━━━━━ Dataset records

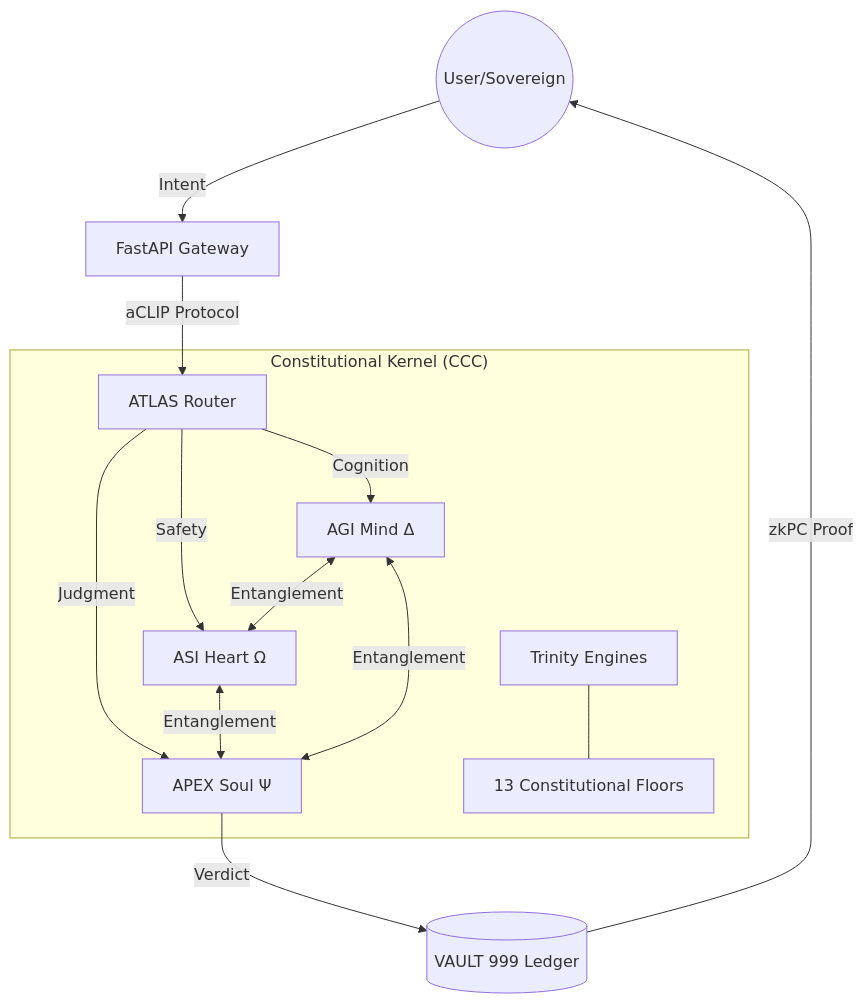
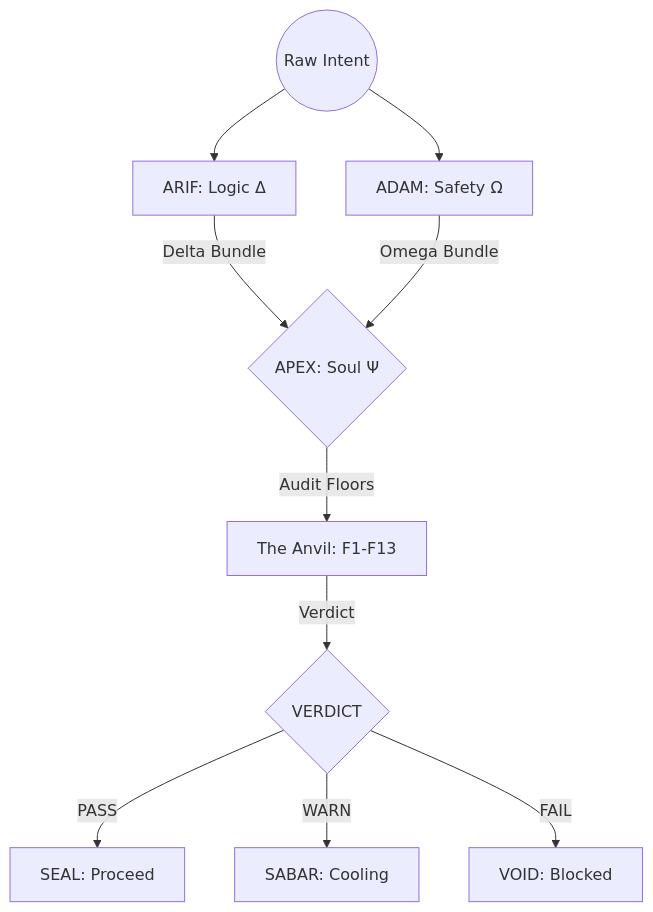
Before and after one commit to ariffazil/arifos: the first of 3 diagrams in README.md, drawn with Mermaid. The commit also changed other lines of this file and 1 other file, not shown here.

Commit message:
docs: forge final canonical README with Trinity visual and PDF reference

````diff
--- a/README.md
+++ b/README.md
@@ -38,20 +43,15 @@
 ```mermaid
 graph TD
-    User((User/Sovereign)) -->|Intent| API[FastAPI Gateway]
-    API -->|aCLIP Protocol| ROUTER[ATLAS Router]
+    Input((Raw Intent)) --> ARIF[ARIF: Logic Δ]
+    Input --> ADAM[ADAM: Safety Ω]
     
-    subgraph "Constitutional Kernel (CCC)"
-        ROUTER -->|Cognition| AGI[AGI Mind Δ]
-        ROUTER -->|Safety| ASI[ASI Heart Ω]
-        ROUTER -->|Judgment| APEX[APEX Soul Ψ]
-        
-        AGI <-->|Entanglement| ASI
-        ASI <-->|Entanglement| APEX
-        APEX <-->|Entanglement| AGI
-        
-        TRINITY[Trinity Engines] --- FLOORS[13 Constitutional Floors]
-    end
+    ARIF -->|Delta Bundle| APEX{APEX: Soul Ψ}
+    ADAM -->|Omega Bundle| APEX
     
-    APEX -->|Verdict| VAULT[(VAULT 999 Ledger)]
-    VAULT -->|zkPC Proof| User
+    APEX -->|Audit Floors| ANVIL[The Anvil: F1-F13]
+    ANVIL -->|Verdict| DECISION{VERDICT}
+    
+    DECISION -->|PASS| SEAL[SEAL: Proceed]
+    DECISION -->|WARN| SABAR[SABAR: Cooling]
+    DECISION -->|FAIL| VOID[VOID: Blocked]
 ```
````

━━━━━━━━━━

▶ **What to produce**
Filter the records, keeping only lines that contain "Entanglement", and show those lines.

▶ **Answer**
-        AGI <-->|Entanglement| ASI
-        ASI <-->|Entanglement| APEX
-        APEX <-->|Entanglement| AGI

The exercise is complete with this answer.